Posted by Lisa Thompson

Email marketing has been around for a while, but it remains a pillar of effective marketing. With 91% of all U.S. consumers checking email daily, email marketing should be a major player in your nonprofit’s outreach efforts.

Here are five top benefits:

  1. It allows you to grow your nonprofit’s constituent base.
  2. It’s easy to measure results. You have records that keep track of everything, and on the back end, everything is in an archived form.
  3. It has a high return on investment. According to the American Marketing Association, email marketing has the highest ROI among all marketing tools used by nonprofits nationwide.
  4. It’s fast. When you need to communicate something last minute or turn around a campaign in a short amount of time, email is quick and easy.
  5. It’s green—something that’s important to many consumers.

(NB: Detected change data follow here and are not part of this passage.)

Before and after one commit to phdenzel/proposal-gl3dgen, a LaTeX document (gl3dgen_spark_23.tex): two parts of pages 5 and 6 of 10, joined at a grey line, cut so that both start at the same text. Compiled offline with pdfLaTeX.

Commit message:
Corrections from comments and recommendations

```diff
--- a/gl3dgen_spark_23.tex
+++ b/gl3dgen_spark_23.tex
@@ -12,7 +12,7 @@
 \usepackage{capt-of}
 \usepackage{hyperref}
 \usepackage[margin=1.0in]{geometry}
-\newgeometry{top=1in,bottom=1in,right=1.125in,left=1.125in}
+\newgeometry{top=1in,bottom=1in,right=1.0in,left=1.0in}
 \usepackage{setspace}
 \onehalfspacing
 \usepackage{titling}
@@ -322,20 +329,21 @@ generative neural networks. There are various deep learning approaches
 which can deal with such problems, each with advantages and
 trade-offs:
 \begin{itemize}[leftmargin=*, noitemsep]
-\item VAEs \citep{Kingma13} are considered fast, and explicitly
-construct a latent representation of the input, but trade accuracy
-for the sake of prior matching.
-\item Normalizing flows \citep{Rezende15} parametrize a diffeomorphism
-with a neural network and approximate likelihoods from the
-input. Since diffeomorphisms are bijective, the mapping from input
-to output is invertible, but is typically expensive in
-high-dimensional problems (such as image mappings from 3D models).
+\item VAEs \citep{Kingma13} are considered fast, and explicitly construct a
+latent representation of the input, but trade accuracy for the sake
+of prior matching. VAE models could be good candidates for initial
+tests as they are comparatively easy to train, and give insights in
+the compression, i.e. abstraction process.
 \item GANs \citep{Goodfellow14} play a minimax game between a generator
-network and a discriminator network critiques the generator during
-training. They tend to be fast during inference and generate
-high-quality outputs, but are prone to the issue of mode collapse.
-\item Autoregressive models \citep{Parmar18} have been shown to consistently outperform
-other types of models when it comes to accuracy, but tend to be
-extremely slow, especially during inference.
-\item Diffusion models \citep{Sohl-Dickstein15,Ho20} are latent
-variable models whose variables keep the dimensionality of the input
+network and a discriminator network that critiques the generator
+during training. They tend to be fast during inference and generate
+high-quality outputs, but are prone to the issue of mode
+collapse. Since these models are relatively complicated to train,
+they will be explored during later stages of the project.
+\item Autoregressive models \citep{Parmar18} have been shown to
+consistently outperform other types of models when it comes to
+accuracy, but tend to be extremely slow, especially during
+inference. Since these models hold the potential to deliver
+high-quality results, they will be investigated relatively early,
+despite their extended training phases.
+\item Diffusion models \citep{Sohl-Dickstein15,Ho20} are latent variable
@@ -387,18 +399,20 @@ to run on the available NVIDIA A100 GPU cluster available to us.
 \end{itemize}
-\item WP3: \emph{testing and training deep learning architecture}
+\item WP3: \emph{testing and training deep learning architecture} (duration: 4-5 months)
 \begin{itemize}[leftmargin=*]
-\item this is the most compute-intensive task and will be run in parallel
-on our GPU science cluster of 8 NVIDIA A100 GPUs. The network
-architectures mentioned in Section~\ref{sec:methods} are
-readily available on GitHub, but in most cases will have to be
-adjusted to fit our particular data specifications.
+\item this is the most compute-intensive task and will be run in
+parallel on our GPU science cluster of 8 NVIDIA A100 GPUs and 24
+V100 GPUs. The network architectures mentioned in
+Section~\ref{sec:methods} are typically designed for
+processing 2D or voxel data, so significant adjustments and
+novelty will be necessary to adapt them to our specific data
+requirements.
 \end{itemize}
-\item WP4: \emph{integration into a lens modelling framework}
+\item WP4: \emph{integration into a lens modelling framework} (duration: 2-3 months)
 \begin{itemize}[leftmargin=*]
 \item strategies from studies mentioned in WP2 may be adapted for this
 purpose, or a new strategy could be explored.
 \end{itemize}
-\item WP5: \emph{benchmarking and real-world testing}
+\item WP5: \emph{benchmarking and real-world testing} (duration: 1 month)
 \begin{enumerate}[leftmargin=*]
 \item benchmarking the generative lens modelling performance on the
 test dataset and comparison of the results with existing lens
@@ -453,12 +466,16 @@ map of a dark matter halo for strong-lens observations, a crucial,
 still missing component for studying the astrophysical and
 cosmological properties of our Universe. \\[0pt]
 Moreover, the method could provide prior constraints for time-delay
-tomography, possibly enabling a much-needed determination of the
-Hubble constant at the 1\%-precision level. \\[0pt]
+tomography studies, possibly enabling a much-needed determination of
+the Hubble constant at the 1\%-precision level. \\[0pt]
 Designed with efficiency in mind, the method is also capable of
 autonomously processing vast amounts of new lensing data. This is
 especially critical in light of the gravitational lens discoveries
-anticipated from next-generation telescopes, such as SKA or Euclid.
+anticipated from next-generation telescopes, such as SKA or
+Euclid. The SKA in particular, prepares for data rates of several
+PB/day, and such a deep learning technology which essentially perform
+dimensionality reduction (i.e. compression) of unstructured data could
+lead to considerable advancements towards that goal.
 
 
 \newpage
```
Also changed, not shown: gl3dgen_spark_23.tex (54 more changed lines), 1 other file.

There are many best practices to keep in mind with nonprofit email marketing, but let’s boil it down to five—if you keep these in mind when you’re planning your next email campaign, you’ll be rockin’ your emails far ahead of the curve. Email marketing is not rocket science, but there are certainly mistakes and pitfalls that even the best marketers make. These tips will help you avoid some of the most common.

Make your emails easy to scan. An email inbox is a rough place to land because the competition is steep. People are inundated with hundreds of messages every day and most rarely take the time to read an entire message, especially a marketing message. Look at your emails this way: If a user liked your subject line enough to open your message, it should be clear what action you want her to take without her reading the entire email. Clear headlines, call-to-action buttons, great images and links can all help increase scanability. Bonus points if your emails look great on mobile.

Just have one call to action. Ask yourself, “What one thing do I want to accomplish with this message?” and make your call to action support that goal. You only have a few seconds to get people to act, so be clear about what you want them to do, whether it’s sign up for an event, volunteer or donate. Including a secondary link in the email is fine—but keep your main message and your primary call to action in sync with one another.

Consistently send emails. Far too often, nonprofits will only send an email when they’re in the middle of a huge fundraising drive or they need volunteer support. While these might be important times to reach your subscribers, it’s crucial to engage with them all the time, not just when you want something. Email should be more than just a solicitation channel; it should be used to build relationships and stay in touch with supporters. Look ahead, create a schedule and regularly engage with your subscribers.

Use alt text for images. Even with Gmail now showing images by default, it’s essential that you use alt text with your images. The alt text is what shows in place of the image before the user downloads it. Use alt text to describe what’s happening in the picture and to reinforce your call to action.

Write subject lines that get messages opened. Even the most engaging emails about your nonprofit will be worthless if they don’t get opened—and that’s why your subject line is so important. For some people, the subject line is an afterthought, but really, it’s one of the most important parts of your email strategy. A few tips: Keep it short. Subject lines under 50 characters are most effective. If appropriate, use localization—adding the name of a city or area tends to get people to click. And be clear. People want to know exactly what the email is about, so a vague subject line will often get overlooked.